▶ Image comparison data
☆ ☆ ☆ ☆

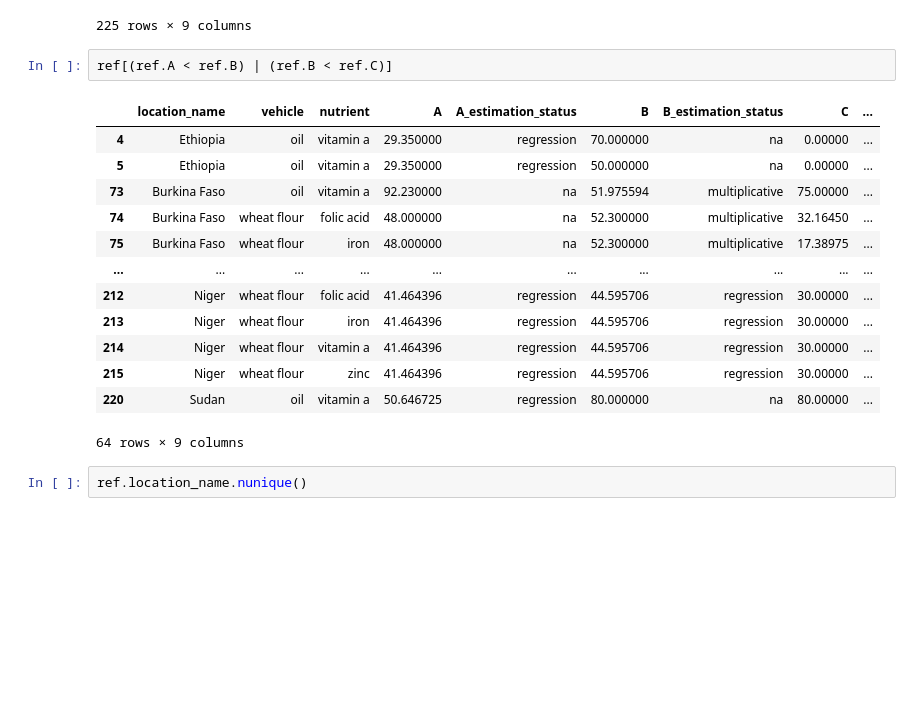
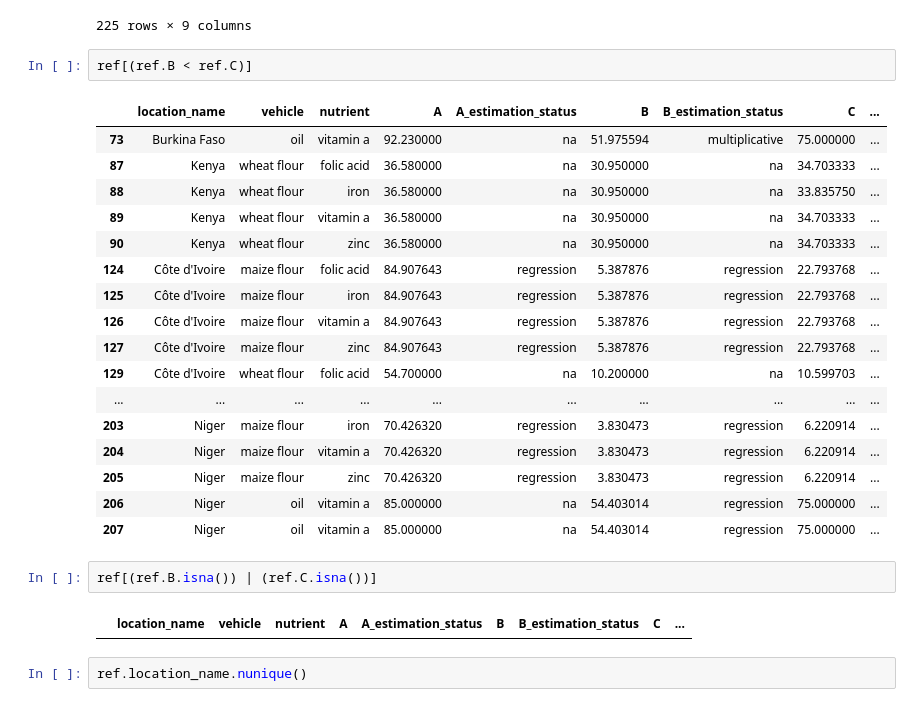
Before and after one commit to ihmeuw/vivarium_research_lsff, a Jupyter notebook: data_prep/gen_outputs/MICE/2021_03_31_compile_results_run_rejection_sampling.ipynb, the cells around one changed output. Cells and saved outputs as stored; diff of their text form; blank space fills up the shorter version.

```diff
--- a/data_prep/gen_outputs/MICE/2021_03_31_compile_results_run_rejection_sampling.ipynb
+++ b/data_prep/gen_outputs/MICE/2021_03_31_compile_results_run_rejection_sampling.ipynb
@@ -39,21 +39,29 @@ ref
 | 224 | Sudan | wheat flour | zinc | 88.758036 | regression | 35.365713 | regression | 1.760469 | ... |
 225 rows × 9 columns
 # %%
-ref[(ref.A < ref.B) | (ref.B < ref.C)]
+ref[(ref.B < ref.C)]
 # %% [output]
 |  | location_name | vehicle | nutrient | A | A_estimation_status | B | B_estimation_status | C | ... |
-| 4 | Ethiopia | oil | vitamin a | 29.350000 | regression | 70.000000 | na | 0.00000 | ... |
-| 5 | Ethiopia | oil | vitamin a | 29.350000 | regression | 50.000000 | na | 0.00000 | ... |
-| 73 | Burkina Faso | oil | vitamin a | 92.230000 | na | 51.975594 | multiplicative | 75.00000 | ... |
-| 74 | Burkina Faso | wheat flour | folic acid | 48.000000 | na | 52.300000 | multiplicative | 32.16450 | ... |
-| 75 | Burkina Faso | wheat flour | iron | 48.000000 | na | 52.300000 | multiplicative | 17.38975 | ... |
+| 73 | Burkina Faso | oil | vitamin a | 92.230000 | na | 51.975594 | multiplicative | 75.000000 | ... |
+| 87 | Kenya | wheat flour | folic acid | 36.580000 | na | 30.950000 | na | 34.703333 | ... |
+| 88 | Kenya | wheat flour | iron | 36.580000 | na | 30.950000 | na | 33.835750 | ... |
+| 89 | Kenya | wheat flour | vitamin a | 36.580000 | na | 30.950000 | na | 34.703333 | ... |
+| 90 | Kenya | wheat flour | zinc | 36.580000 | na | 30.950000 | na | 34.703333 | ... |
+| 124 | Côte d'Ivoire | maize flour | folic acid | 84.907643 | regression | 5.387876 | regression | 22.793768 | ... |
+| 125 | Côte d'Ivoire | maize flour | iron | 84.907643 | regression | 5.387876 | regression | 22.793768 | ... |
+| 126 | Côte d'Ivoire | maize flour | vitamin a | 84.907643 | regression | 5.387876 | regression | 22.793768 | ... |
+| 127 | Côte d'Ivoire | maize flour | zinc | 84.907643 | regression | 5.387876 | regression | 22.793768 | ... |
+| 129 | Côte d'Ivoire | wheat flour | folic acid | 54.700000 | na | 10.200000 | na | 10.599703 | ... |
 | ... | ... | ... | ... | ... | ... | ... | ... | ... | ... |
-| 212 | Niger | wheat flour | folic acid | 41.464396 | regression | 44.595706 | regression | 30.00000 | ... |
-| 213 | Niger | wheat flour | iron | 41.464396 | regression | 44.595706 | regression | 30.00000 | ... |
-| 214 | Niger | wheat flour | vitamin a | 41.464396 | regression | 44.595706 | regression | 30.00000 | ... |
-| 215 | Niger | wheat flour | zinc | 41.464396 | regression | 44.595706 | regression | 30.00000 | ... |
-| 220 | Sudan | oil | vitamin a | 50.646725 | regression | 80.000000 | na | 80.00000 | ... |
+| 203 | Niger | maize flour | iron | 70.426320 | regression | 3.830473 | regression | 6.220914 | ... |
+| 204 | Niger | maize flour | vitamin a | 70.426320 | regression | 3.830473 | regression | 6.220914 | ... |
+| 205 | Niger | maize flour | zinc | 70.426320 | regression | 3.830473 | regression | 6.220914 | ... |
+| 206 | Niger | oil | vitamin a | 85.000000 | na | 54.403014 | regression | 75.000000 | ... |
+| 207 | Niger | oil | vitamin a | 85.000000 | na | 54.403014 | regression | 75.000000 | ... |
-64 rows × 9 columns
+# %%
+ref[(ref.B.isna()) | (ref.C.isna())]
+# %% [output]
+|  | location_name | vehicle | nutrient | A | A_estimation_status | B | B_estimation_status | C | ... |
 # %%
 ref.location_name.nunique()
 # %% [output]
```
Also changed, not shown: parts of 40 cells of this notebook, 1 other file.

☆ ☆ ☆ ☆

▶ What to work on
From the entries, find how many lines contain "Sudan" and give the number alone.

▶ Written solution
2